    Why are there, by law or other agreement, not a significant number of women on every major corporate board.
    I believe that the domination of board rooms, by alpha males, intent on personal success, underpins and self perpetuates a tendency towards cyclical collapses.

    Women are more practiced in making and giving effect to tough decisions in the best interests of dependent third party legal personae.

    I have personally been ridiculed by boards, as a “confused and irrational woman” for supporting less profitable, but solid strategic interventions, over and above those that will deliver short term benefits.

    Charlotte Steere

  10. Irgendeiner Says:


    I wonder that someone who made a fortune like you did, tells us not to know how to invest it.

    Every reputed swiss private banker will tell you:

    1/3 to raw materials (some gold, oil etc.)
    1/3 to AAA stock market diversified (worldwide)
    1/3 to government bonds diversified (swiss, german, far east)

    With such traditional strategy you will not make the best profits,
    but can sleep well in any circumstances, even wars etc.

  11. Davorin Says:

    @Callum “Capitalism is a means of motivating people.”

    And how does Linux fit into this picture?
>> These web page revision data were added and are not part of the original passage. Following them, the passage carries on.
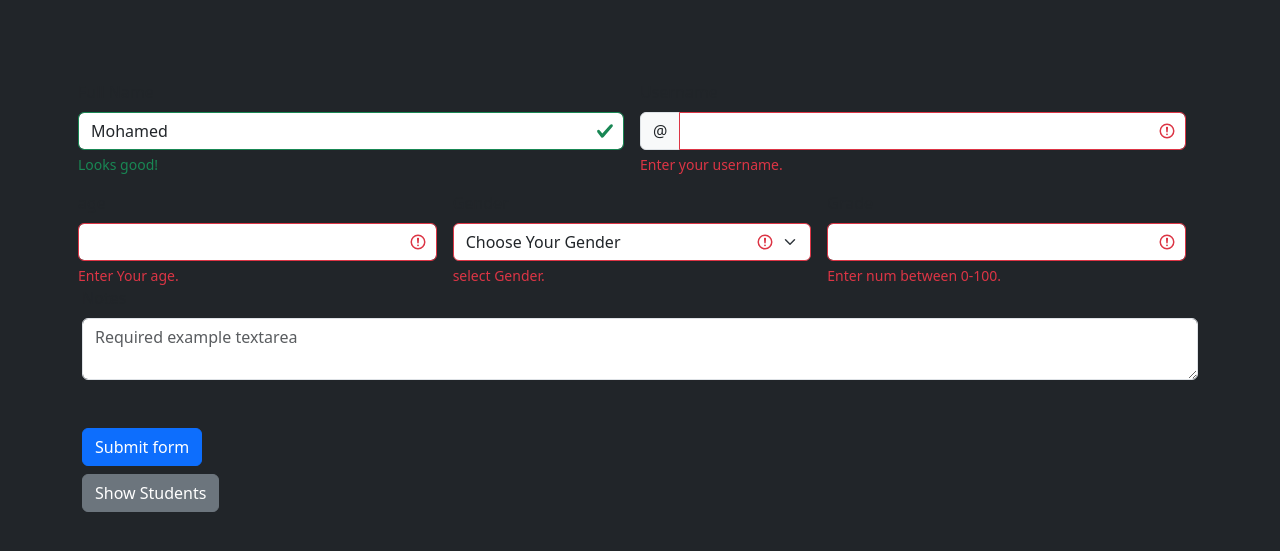
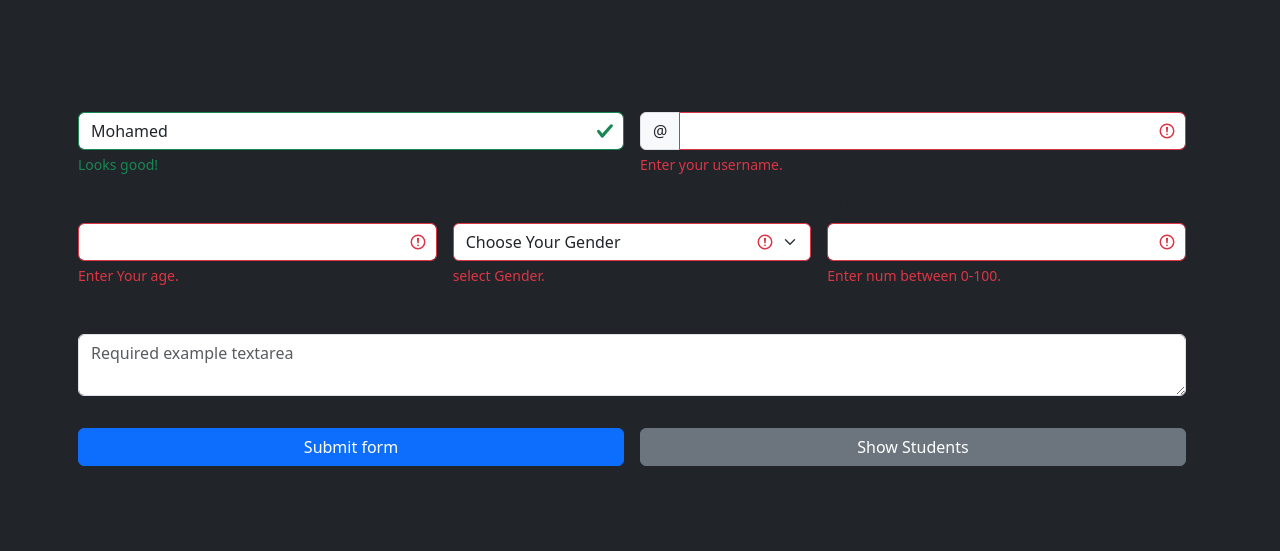
Before and after one commit to madva33/mohamed-ayman-saad, a PHP site: page /PHP_Train.php in a window 1280 px wide. Shown: the top 551 px of the page. Run offline with PHP 8.4, Linux system fonts and the light colour scheme.

Commit message:
Update PHP_Train.php

```diff
--- a/Day3/PHP_Train.php
+++ b/Day3/PHP_Train.php
@@ -4,7 +4,7 @@
     <meta charset="UTF-8">
     <meta name="viewport" content="width=device-width, initial-scale=1.0">
     <title>Document</title>
-    <link href="bootstrap.css" rel="stylesheet">
+    <link href="https://cdn.jsdelivr.net/npm/bootstrap@5.3.0/dist/css/bootstrap.min.css" rel="stylesheet">
 </head>
 <body class="bg-dark">
     <div class="container mt-5 ">
@@ -52,29 +52,25 @@
                   Enter num between 0-100.
                   </div>
                 </div>
-      </div>
-
-      <div class="mb-3">
+                <div class="mb-3 col-12">
                       <label for="validationTextarea" class="form-label">Notes</label>
                       <textarea class="form-control" id="validationTextarea" aria-describedby="validationServer05Feedback" placeholder="Required example textarea" required=""></textarea>
                       <div id="validationServer06Feedback" class="invalid-feedback">
                       Enter a message.
                       </div>
                 </div>
-
-    <div class="col-6  mt-5 ">
-        <button class="btn btn-primary" type="submit">Submit form</button>
+                <div class="col-6 col-md-6">
+                    <button class="btn btn-primary w-100" type="submit">Submit form</button>
                 </div>
-
-    </form>
+                <div class="col-md-6 " >
+                      <button type="button" class="btn btn-secondary  w-100" data-bs-toggle="modal" data-bs-target="#studentsModal">
+                        Show Students
+                      </button>
                 </div>
       </div>
+    </div>
+    </form>
 
-    <div class=" container  mt-2" >
-
-        <button type="button" class="btn btn-secondary" data-bs-toggle="modal" data-bs-target="#studentsModal">
-    Show Students
-  </button>
 
 
   <div class="modal fade" id="studentsModal" tabindex="-1" aria-labelledby="studentsModalLabel" aria-hidden="true">
```
Lines whose indentation alone changed are shown as unchanged.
I guess not everything is about profit. Watch Zeitgeist Addendum, please.

  12. Tim Says:

    Kudos to you Mark for foreseeing that the markets would be atrocious and getting your money out. These are indeed scary times especially for a young entrepreneur like myself trying to find a foothold in this economy. I worry that this economy is going to turn around later than sooner for the reasons that you incurred in your post. There aren’t just one or two problems in the economy but a plethora to solve.
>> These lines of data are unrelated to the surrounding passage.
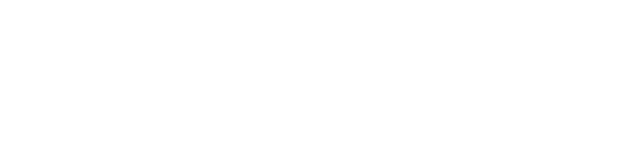
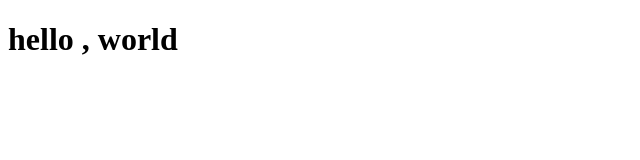
Before and after one commit to Kiryukhan/Kir, a plain HTML site: page index.html in a window 1280 px wide. Shown: the whole page, without its empty margins (0-640 px from the left). Drawn offline with Linux system fonts and the light colour scheme.

Commit message:
Added file index.html

```diff
--- a/index.html
+++ b/index.html
@@ -1,11 +1,16 @@
 <!DOCTYPE html>
 <html lang="en">
+
 <head>
     <meta charset="UTF-8">
     <meta name="viewport" content="width=device-width, initial-scale=1.0">
-    <title>Document</title>
+    <title>Hello World</title>
 </head>
+
 <body>
+    <h1>
+        hello , world
+    </h1>
+</body>
 
-</body>
 </html>
```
  13. Tough times indeed.. « The Melting Pot Says:

    […] under Uncategorized | Tags: bad ugly |   I read Mark Shuttleworth’s blog just yesterday this post in particular, and came across this […]

  14. Shuttleworth muss Ubuntu weiterhin sponsern | Linux Nachrichten - News und Meldungen rund um Linux / Open Source Says:
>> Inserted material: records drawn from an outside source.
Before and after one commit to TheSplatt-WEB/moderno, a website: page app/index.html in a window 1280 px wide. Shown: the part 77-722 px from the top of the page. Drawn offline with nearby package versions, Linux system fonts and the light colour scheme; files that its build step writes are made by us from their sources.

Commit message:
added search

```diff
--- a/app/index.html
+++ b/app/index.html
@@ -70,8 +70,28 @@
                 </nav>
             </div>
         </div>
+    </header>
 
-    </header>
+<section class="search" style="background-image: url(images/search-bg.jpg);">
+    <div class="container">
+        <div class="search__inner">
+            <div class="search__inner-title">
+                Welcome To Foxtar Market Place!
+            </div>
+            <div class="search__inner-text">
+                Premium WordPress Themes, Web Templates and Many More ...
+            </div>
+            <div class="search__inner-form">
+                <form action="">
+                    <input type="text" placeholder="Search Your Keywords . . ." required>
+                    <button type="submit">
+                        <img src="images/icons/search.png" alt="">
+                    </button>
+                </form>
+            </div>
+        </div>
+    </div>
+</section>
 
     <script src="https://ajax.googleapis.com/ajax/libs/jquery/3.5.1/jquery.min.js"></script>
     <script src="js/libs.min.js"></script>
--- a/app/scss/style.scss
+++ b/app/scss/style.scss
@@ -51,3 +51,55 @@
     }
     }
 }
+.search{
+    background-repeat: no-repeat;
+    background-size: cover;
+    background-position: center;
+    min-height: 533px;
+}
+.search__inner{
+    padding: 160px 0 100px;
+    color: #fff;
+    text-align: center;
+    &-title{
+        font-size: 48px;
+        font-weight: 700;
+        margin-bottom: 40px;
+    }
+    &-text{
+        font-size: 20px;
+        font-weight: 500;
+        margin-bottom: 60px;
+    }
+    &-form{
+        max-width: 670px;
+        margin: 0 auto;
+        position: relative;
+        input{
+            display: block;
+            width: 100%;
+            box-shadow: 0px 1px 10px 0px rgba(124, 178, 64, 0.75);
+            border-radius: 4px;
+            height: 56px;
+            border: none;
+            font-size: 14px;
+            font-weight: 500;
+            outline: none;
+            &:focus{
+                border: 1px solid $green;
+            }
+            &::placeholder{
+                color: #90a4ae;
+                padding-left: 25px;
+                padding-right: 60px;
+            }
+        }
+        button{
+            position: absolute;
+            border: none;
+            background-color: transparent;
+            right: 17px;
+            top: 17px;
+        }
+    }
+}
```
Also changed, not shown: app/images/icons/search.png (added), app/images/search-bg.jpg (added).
    […] um in diesem Umfeld erfolgreich zu sein. Über die momentane wirtschaftliche Krise macht er sich in seinem Blog zwar Gedanken, kommt im Interview aber zu dem Schluss, dass sie dem Geschäftsmodell Linux eher helfe als […]

  15. ProjectX Blog » Blog Archive » Xlinks digest - 4 / 11 / 2008 Says:

    […] Mark Shuttleworth: Its a solvency problem not a liquidity problem Added on 10/13/2008 at 08:31PM […]

  16. Peng’s links for 5 November « I’m Just an Avatar Says:

    […] Shuttleworth: This is not the end of capitalism. Our favorite spaceman has a follow-up on a post he wrote about the “economic unwinding of 2008″. Coming from a man who’s made many […]

  17. Economist Says:

    While reading your article, one that really understands the problem would realize that you’ve got no clue about what you’re saying.

    And don’t worry about your money, money doesn’t just evaporate.

    Like an Argentinian would say, “Vos, cierra el culo”.